Emmanuel Ainebyoona, ministry of health spokesperson, says the vaccines would mostly be used in the central part of the country where storage facilities have been installed.
“Pfizer requires storage capacity of -70 degrees centigrade. We have installed some cold chains around Kampala Metropolitan area where we shall keep the vaccines once they arrive,” Ainebyoona said.
He added that there were some parts of the country with the same storage facility and therefore they would benefit from the Pfizer doses.
“Like the AstraZeneca vaccine, Pfizer is administered in two doses,” he said.
By Sunday, Uganda had vaccinated 1,058,084 people against the deadly virus using the AstraZeneca doses.
Ministry of health recently announced that this month it will receive over 882,600 doses of AstraZeneca vaccine through COVAX.
At least 300,000 doses of China’s Sinovac COVID-19 vaccine are also expected to arrive this month.
The country last month received 175,200 AstraZeneca doses with support from the United Nations Children’s Fund and the French Embassy under COVAX.
The country announced Monday it had cumulatively registered 87,756 COVID-19 infections, with 2,129 deaths and 61,304 recoveries since March last year.
In a move to contain the virus, Uganda’s National Drug Authority (NDA) approved Covidex as a supportive treatment for viral infections including COVID-19 but not as a cure.
Covidex has been formulated from herbal plants that have been traditionally used to alleviate symptoms of several diseases.
Recently, the UK committed £500,000 (over $708,000) to support Uganda’s with medical oxygen, vital support that is set to benefit over 1.8 million people across Uganda.
These vaccines are part of a shipment of vaccines donated by the United States.

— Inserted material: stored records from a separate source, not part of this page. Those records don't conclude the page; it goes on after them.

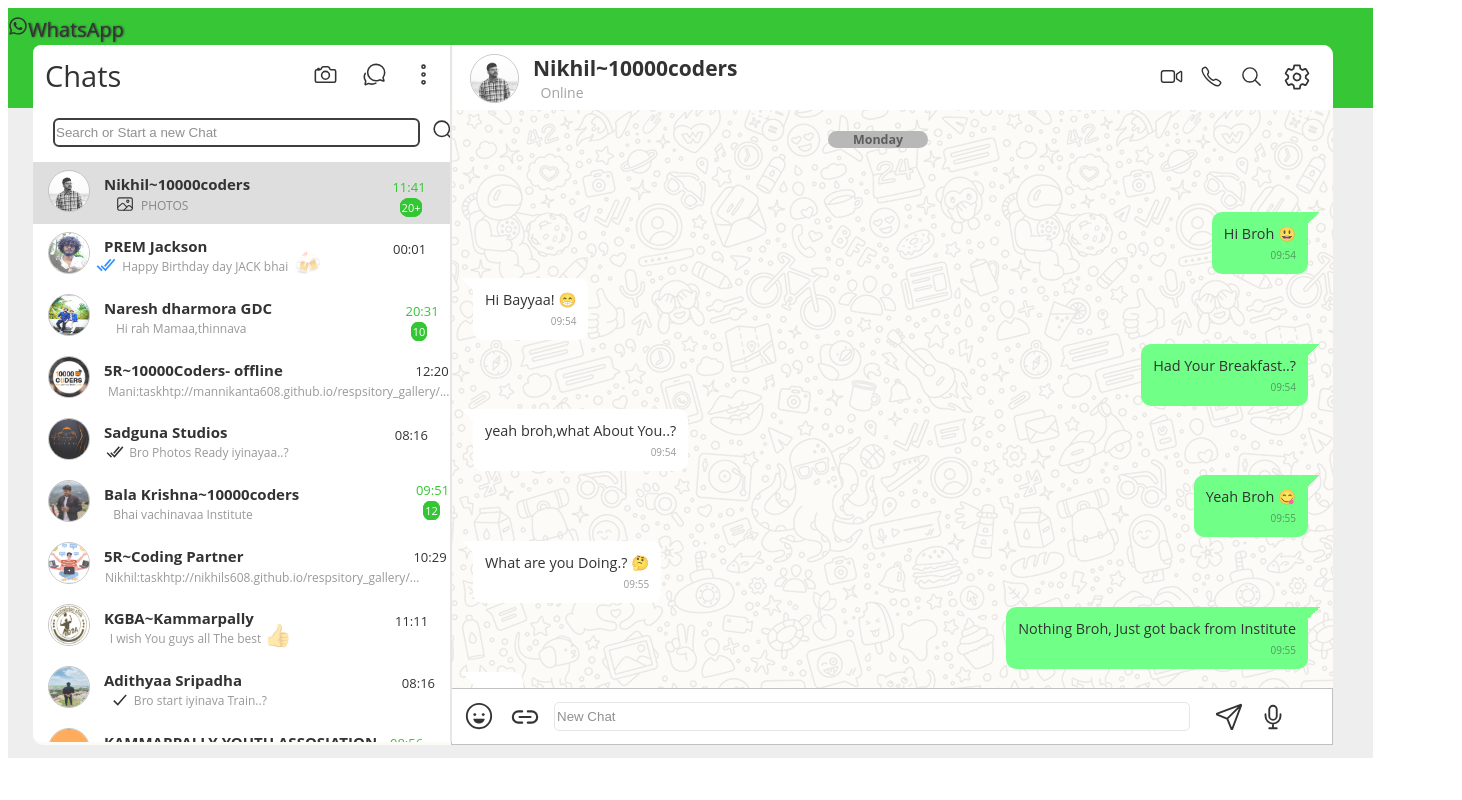
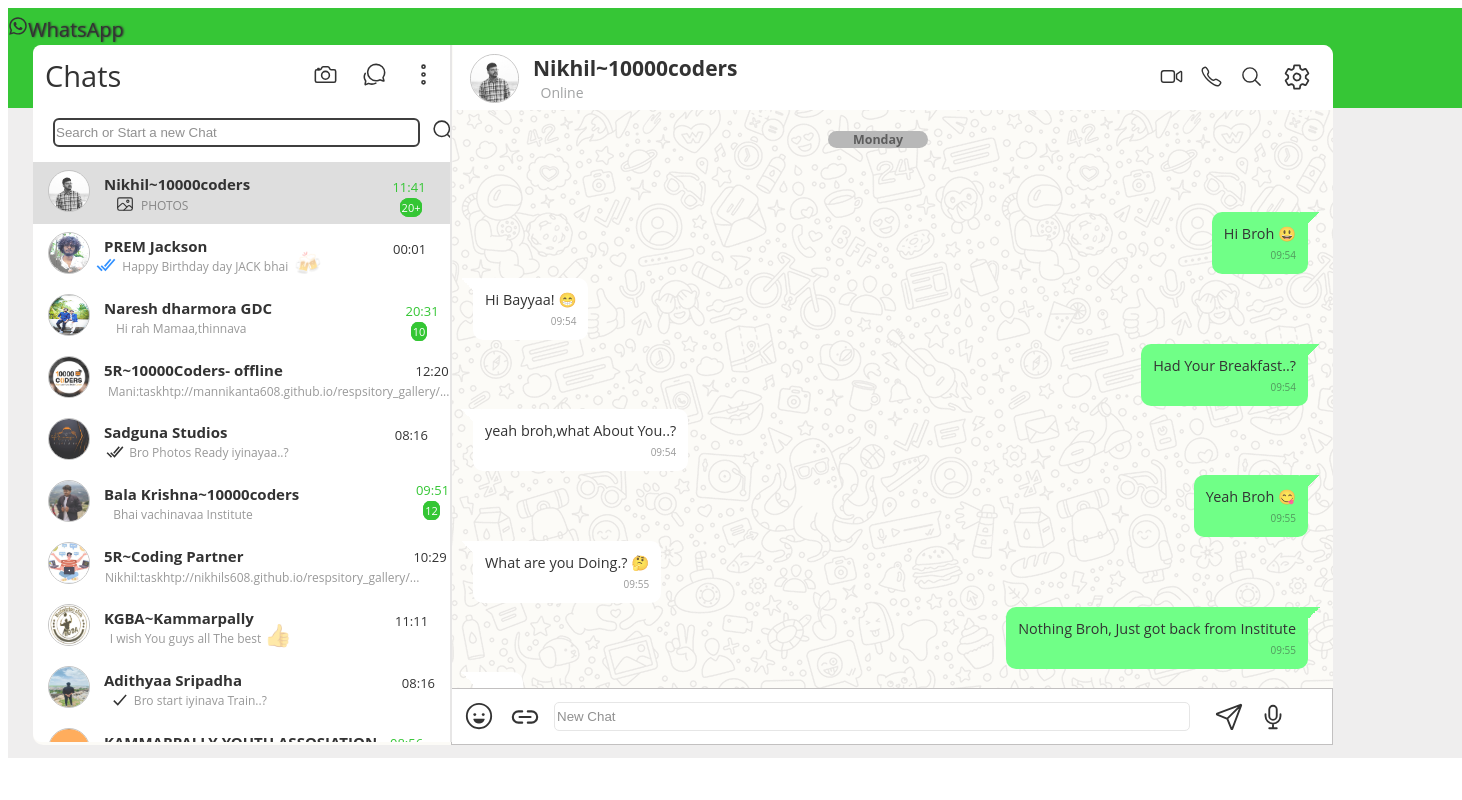
Before and after one commit to Sripadhavignesh3108/whatsapp, a plain HTML site: page index.html in a window 1280 px wide. Shown: the whole page, 1462 px wide, since content can reach past the window. Drawn offline with nearby package versions, Linux system fonts and the light colour scheme; files whose address does not match are found by name.

Commit message:
Update whatsup.css

```diff
--- a/whatsup.css
+++ b/whatsup.css
@@ -251,6 +251,6 @@ input{
 }
 @media screen and (min-width:1000px) and (max-width:1360px){
   .back{
-    width: 108%;
+    width: 115%;
   }
 }
```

The shipments will go to about 50 African countries and include doses of Johnson & Johnson and Pfizer vaccines.
These vaccines are a much-needed reprieve for Africa, which is in the middle of the third, and potentially worst yet, wave of the COVID-19 pandemic.